* [DESCRIPTION OF THE TASK] Would you please copy all of the data exactly, skipping the images?

* [SOURCE INFORMATION]
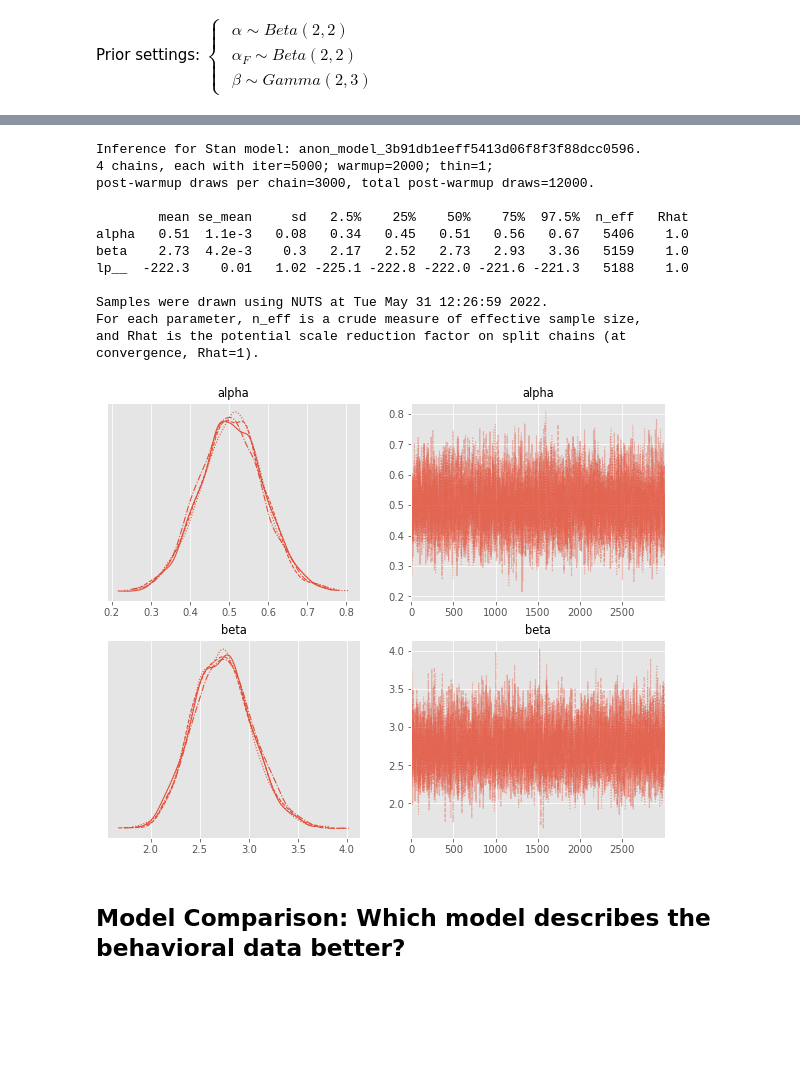
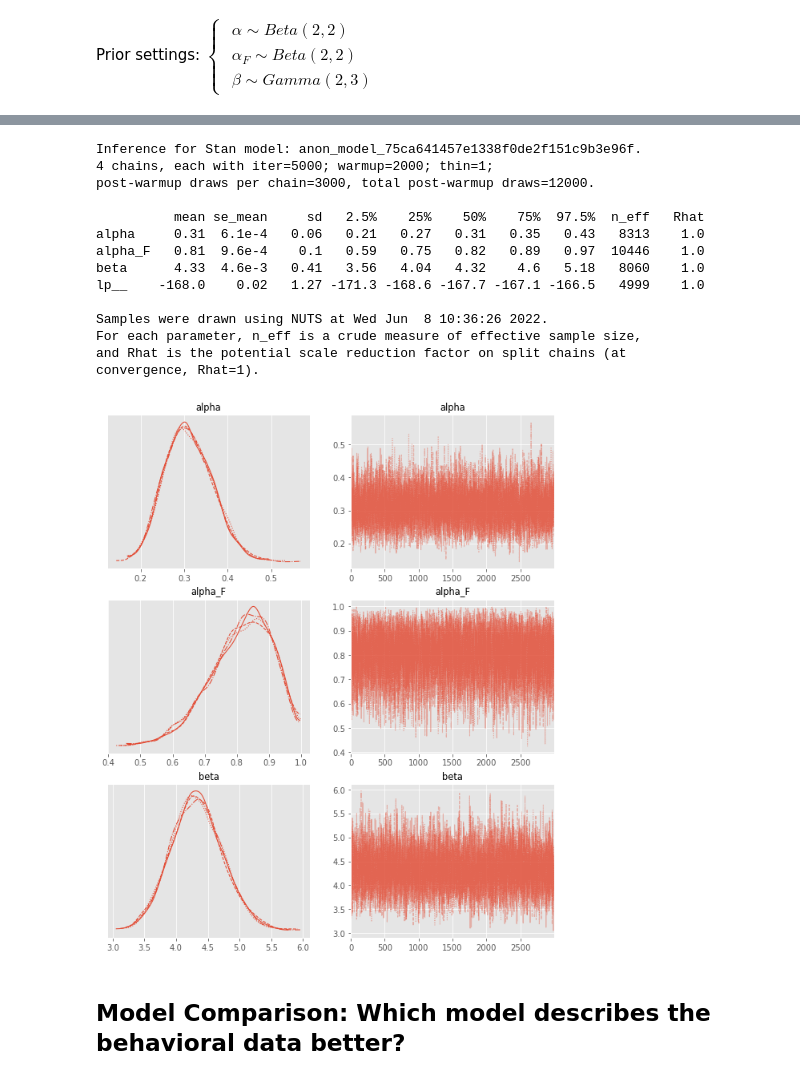
Before and after one commit to oist/PyStanTutorial, a Jupyter notebook: tutorial2_two_choice_task.ipynb, the cells around one changed output, grey strips where cells are left out. Cells and saved outputs as stored; diff of their text form; code cells hidden in the pictures; blank space fills up the shorter version.

```diff
--- a/tutorial2_two_choice_task.ipynb
+++ b/tutorial2_two_choice_task.ipynb
@@ -244,31 +319,39 @@ model {
   }
 }
 """
+# %%
+data_qf = {
+    "T": len(actions),
+    "a": actions+1,
+    "r": rewards
+}
 # %%
-sm = pystan.StanModel(model_code=stan_q)
+sm = pystan.StanModel(model_code=stan_qf)
 # %%
 sample_kwargs = {"iter": 5000, "chains": 4, "warmup": 2000}
-fit = sm.sampling(data=data_q, **sample_kwargs)
+fit = sm.sampling(data=data_qf, **sample_kwargs)
+qf_ll = np.mean(fit["lp__"])
 # %%
 print(fit)
 # %% [output]
-Inference for Stan model: anon_model_3b91db1eeff5413d06f8f3f88dcc0596.
+Inference for Stan model: anon_model_75ca641457e1338f0de2f151c9b3e96f.
 4 chains, each with iter=5000; warmup=2000; thin=1;
 post-warmup draws per chain=3000, total post-warmup draws=12000.
 
-        mean se_mean     sd   2.5%    25%    50%    75%  97.5%  n_eff   Rhat
-alpha   0.51  1.1e-3   0.08   0.34   0.45   0.51   0.56   0.67   5406    1.0
-beta    2.73  4.2e-3    0.3   2.17   2.52   2.73   2.93   3.36   5159    1.0
-lp__  -222.3    0.01   1.02 -225.1 -222.8 -222.0 -221.6 -221.3   5188    1.0
+          mean se_mean     sd   2.5%    25%    50%    75%  97.5%  n_eff   Rhat
+alpha     0.31  6.1e-4   0.06   0.21   0.27   0.31   0.35   0.43   8313    1.0
+alpha_F   0.81  9.6e-4    0.1   0.59   0.75   0.82   0.89   0.97  10446    1.0
+beta      4.33  4.6e-3   0.41   3.56   4.04   4.32    4.6   5.18   8060    1.0
+lp__    -168.0    0.02   1.27 -171.3 -168.6 -167.7 -167.1 -166.5   4999    1.0
 
-Samples were drawn using NUTS at Tue May 31 12:26:59 2022.
+Samples were drawn using NUTS at Wed Jun  8 10:36:26 2022.
 For each parameter, n_eff is a crude measure of effective sample size,
 and Rhat is the potential scale reduction factor on split chains (at
 convergence, Rhat=1).
 # %%
-arviz.plot_trace(fit, var_names=('alpha', 'alpha_F', 'beta'), figsize=(10, 8));
+arviz.plot_trace(fit, var_names=('alpha', 'alpha_F', 'beta'), figsize=(10, 12));
 # %% [output]
-[figure, old version]
+[figure, new version]
 # %% [markdown]
 ## Model Comparison: Which model describes the behavioral data better?
 # %% [markdown]
```
Also changed, not shown: parts of 18 cells of this notebook, 1 other file.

* [REPLY TO THE EXERCISE]
Before and after one commit to oist/PyStanTutorial, a Jupyter notebook: tutorial2_two_choice_task.ipynb, the cells around one changed output, grey strips where cells are left out. Cells and saved outputs as stored; diff of their text form; code cells hidden in the pictures; blank space fills up the shorter version.

```diff
--- a/tutorial2_two_choice_task.ipynb
+++ b/tutorial2_two_choice_task.ipynb
@@ -244,31 +319,39 @@ model {
   }
 }
 """
+# %%
+data_qf = {
+    "T": len(actions),
+    "a": actions+1,
+    "r": rewards
+}
 # %%
-sm = pystan.StanModel(model_code=stan_q)
+sm = pystan.StanModel(model_code=stan_qf)
 # %%
 sample_kwargs = {"iter": 5000, "chains": 4, "warmup": 2000}
-fit = sm.sampling(data=data_q, **sample_kwargs)
+fit = sm.sampling(data=data_qf, **sample_kwargs)
+qf_ll = np.mean(fit["lp__"])
 # %%
 print(fit)
 # %% [output]
-Inference for Stan model: anon_model_3b91db1eeff5413d06f8f3f88dcc0596.
+Inference for Stan model: anon_model_75ca641457e1338f0de2f151c9b3e96f.
 4 chains, each with iter=5000; warmup=2000; thin=1;
 post-warmup draws per chain=3000, total post-warmup draws=12000.
 
-        mean se_mean     sd   2.5%    25%    50%    75%  97.5%  n_eff   Rhat
-alpha   0.51  1.1e-3   0.08   0.34   0.45   0.51   0.56   0.67   5406    1.0
-beta    2.73  4.2e-3    0.3   2.17   2.52   2.73   2.93   3.36   5159    1.0
-lp__  -222.3    0.01   1.02 -225.1 -222.8 -222.0 -221.6 -221.3   5188    1.0
+          mean se_mean     sd   2.5%    25%    50%    75%  97.5%  n_eff   Rhat
+alpha     0.31  6.1e-4   0.06   0.21   0.27   0.31   0.35   0.43   8313    1.0
+alpha_F   0.81  9.6e-4    0.1   0.59   0.75   0.82   0.89   0.97  10446    1.0
+beta      4.33  4.6e-3   0.41   3.56   4.04   4.32    4.6   5.18   8060    1.0
+lp__    -168.0    0.02   1.27 -171.3 -168.6 -167.7 -167.1 -166.5   4999    1.0
 
-Samples were drawn using NUTS at Tue May 31 12:26:59 2022.
+Samples were drawn using NUTS at Wed Jun  8 10:36:26 2022.
 For each parameter, n_eff is a crude measure of effective sample size,
 and Rhat is the potential scale reduction factor on split chains (at
 convergence, Rhat=1).
 # %%
-arviz.plot_trace(fit, var_names=('alpha', 'alpha_F', 'beta'), figsize=(10, 8));
+arviz.plot_trace(fit, var_names=('alpha', 'alpha_F', 'beta'), figsize=(10, 12));
 # %% [output]
-[figure, old version]
+[figure, new version]
 # %% [markdown]
 ## Model Comparison: Which model describes the behavioral data better?
 # %% [markdown]
```
Also changed, not shown: parts of 18 cells of this notebook, 1 other file.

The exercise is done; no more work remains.